▼▼▼

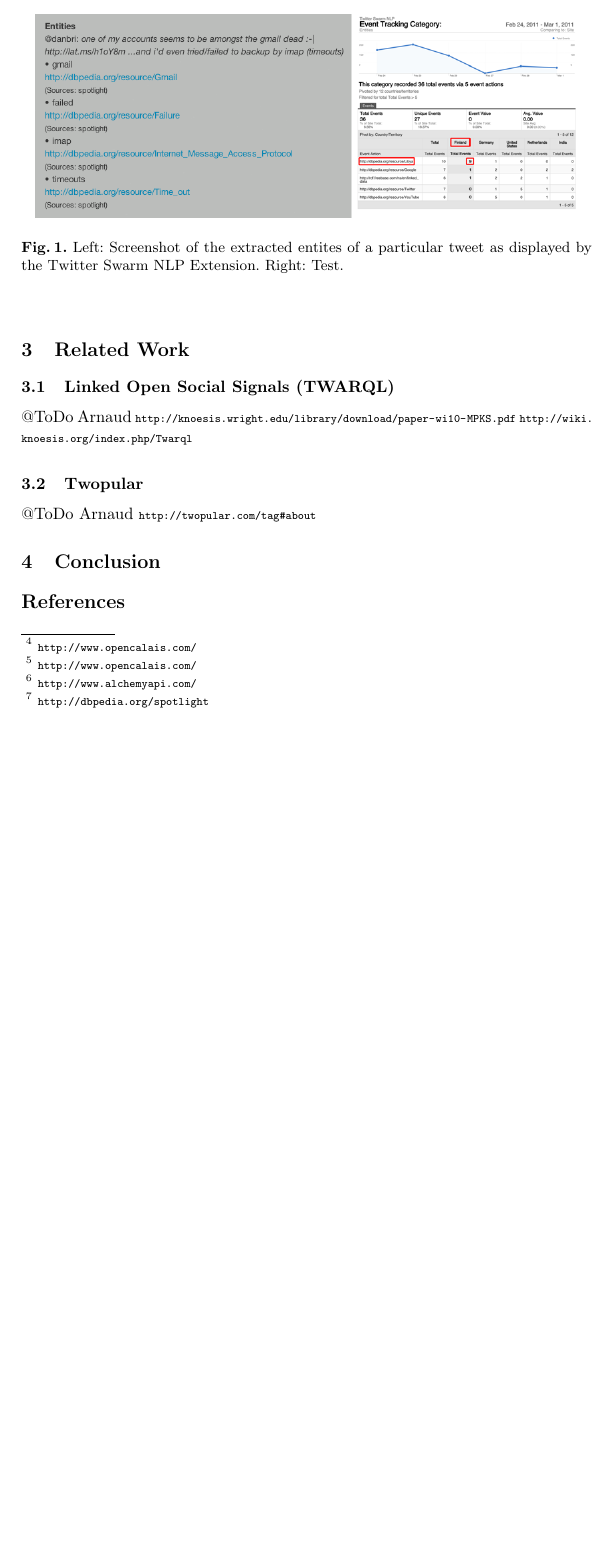
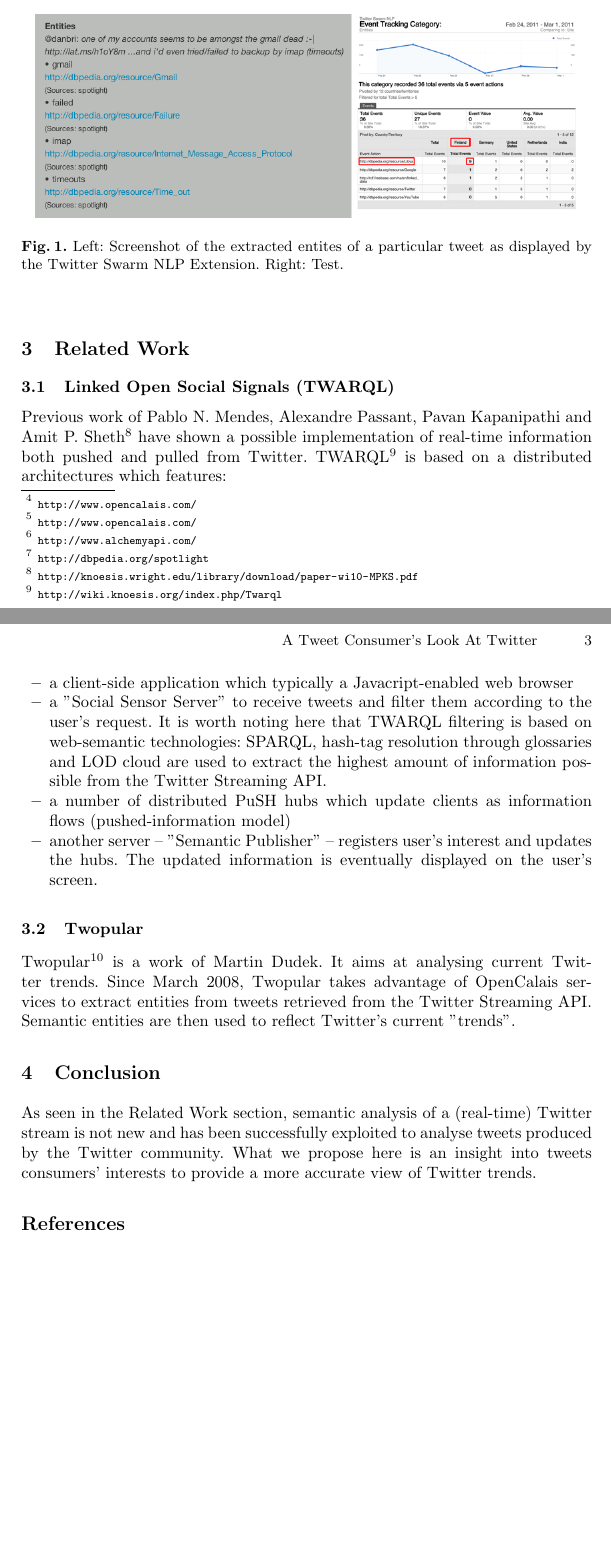
Before and after one commit to tomayac/_Private-Paper-MSM2011, a LaTeX paper (typeinst.tex): part of page 2 of 2 before the commit and two parts of pages 2 and 3 of 3 after it, the two joined at a grey line, cut so that both start at the same text, the shorter picture padded with empty space. Compiled offline with pdfLaTeX.

Commit message:
Add first draft of Related Work section

```diff
--- a/typeinst.tex
+++ b/typeinst.tex
@@ -110,14 +110,26 @@ We have created a wrapper NLP Web service that merges results from existing thir
 \end{figure}
 
 \section{Related Work}
+
 \subsection{Linked Open Social Signals (TWARQL)}
-@ToDo Arnaud
-\url{http://knoesis.wright.edu/library/download/paper-wi10-MPKS.pdf} \url{http://wiki.knoesis.org/index.php/Twarql}
+Previous work of Pablo N. Mendes, Alexandre Passant, Pavan Kapanipathi and Amit P. Sheth\footnote{\url{http://knoesis.wright.edu/library/download/paper-wi10-MPKS.pdf}} have shown a possible implementation of real-time information both pushed and pulled from Twitter.
+TWARQL\footnote{\url{http://wiki.knoesis.org/index.php/Twarql}} is based on a distributed architectures which features:
+\begin{itemize}
+\item a client-side application which typically a Javacript-enabled web browser
+\item a "Social Sensor Server" to receive tweets and filter them according to the user's request. It is worth noting here that TWARQL filtering is based on web-semantic technologies: SPARQL, hash-tag resolution through glossaries and LOD cloud are used to extract the highest amount of information possible from the Twitter Streaming API.
+\item a number of distributed PuSH hubs which update clients as information flows (pushed-information model)
+\item another server -- "Semantic Publisher" -- registers user's interest and updates the hubs. The updated information is eventually displayed on the user's screen.
+\end{itemize}
+
 \subsection{Twopular}
-@ToDo Arnaud
-\url{http://twopular.com/tag#about}
+
+Twopular\footnote{Twopular website: \url{http://twopular.com/}} is a work of Martin Dudek. It aims at analysing current Twitter trends.
+Since March 2008, Twopular takes advantage of OpenCalais services to extract entities from tweets retrieved from the Twitter Streaming API. \linebreak
+Semantic entities are then used to reflect Twitter's current "trends".
+
 \section{Conclusion}
-
+As seen in the Related Work section, semantic analysis of a (real-time) Twitter stream is not new and has been successfully exploited to analyse tweets produced by the Twitter community.
+What we propose here is an insight into tweets consumers' interests to provide a more accurate view of Twitter trends.
 
 %%%%%%%%%%%%%%%%%%%%%%
 %%%  Bibliography  %%%
```
Also changed, not shown: typeinst.pdf, typeinst.tex (4 more changed lines), 3 other files.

▲▲▲

* Try it
The records above must be printed exactly; the pictures stay out.

* Task result
Before and after one commit to tomayac/_Private-Paper-MSM2011, a LaTeX paper (typeinst.tex): part of page 2 of 2 before the commit and two parts of pages 2 and 3 of 3 after it, the two joined at a grey line, cut so that both start at the same text, the shorter picture padded with empty space. Compiled offline with pdfLaTeX.

Commit message:
Add first draft of Related Work section

```diff
--- a/typeinst.tex
+++ b/typeinst.tex
@@ -110,14 +110,26 @@ We have created a wrapper NLP Web service that merges results from existing thir
 \end{figure}
 
 \section{Related Work}
+
 \subsection{Linked Open Social Signals (TWARQL)}
-@ToDo Arnaud
-\url{http://knoesis.wright.edu/library/download/paper-wi10-MPKS.pdf} \url{http://wiki.knoesis.org/index.php/Twarql}
+Previous work of Pablo N. Mendes, Alexandre Passant, Pavan Kapanipathi and Amit P. Sheth\footnote{\url{http://knoesis.wright.edu/library/download/paper-wi10-MPKS.pdf}} have shown a possible implementation of real-time information both pushed and pulled from Twitter.
+TWARQL\footnote{\url{http://wiki.knoesis.org/index.php/Twarql}} is based on a distributed architectures which features:
+\begin{itemize}
+\item a client-side application which typically a Javacript-enabled web browser
+\item a "Social Sensor Server" to receive tweets and filter them according to the user's request. It is worth noting here that TWARQL filtering is based on web-semantic technologies: SPARQL, hash-tag resolution through glossaries and LOD cloud are used to extract the highest amount of information possible from the Twitter Streaming API.
+\item a number of distributed PuSH hubs which update clients as information flows (pushed-information model)
+\item another server -- "Semantic Publisher" -- registers user's interest and updates the hubs. The updated information is eventually displayed on the user's screen.
+\end{itemize}
+
 \subsection{Twopular}
-@ToDo Arnaud
-\url{http://twopular.com/tag#about}
+
+Twopular\footnote{Twopular website: \url{http://twopular.com/}} is a work of Martin Dudek. It aims at analysing current Twitter trends.
+Since March 2008, Twopular takes advantage of OpenCalais services to extract entities from tweets retrieved from the Twitter Streaming API. \linebreak
+Semantic entities are then used to reflect Twitter's current "trends".
+
 \section{Conclusion}
-
+As seen in the Related Work section, semantic analysis of a (real-time) Twitter stream is not new and has been successfully exploited to analyse tweets produced by the Twitter community.
+What we propose here is an insight into tweets consumers' interests to provide a more accurate view of Twitter trends.
 
 %%%%%%%%%%%%%%%%%%%%%%
 %%%  Bibliography  %%%
```
Also changed, not shown: typeinst.pdf, typeinst.tex (4 more changed lines), 3 other files.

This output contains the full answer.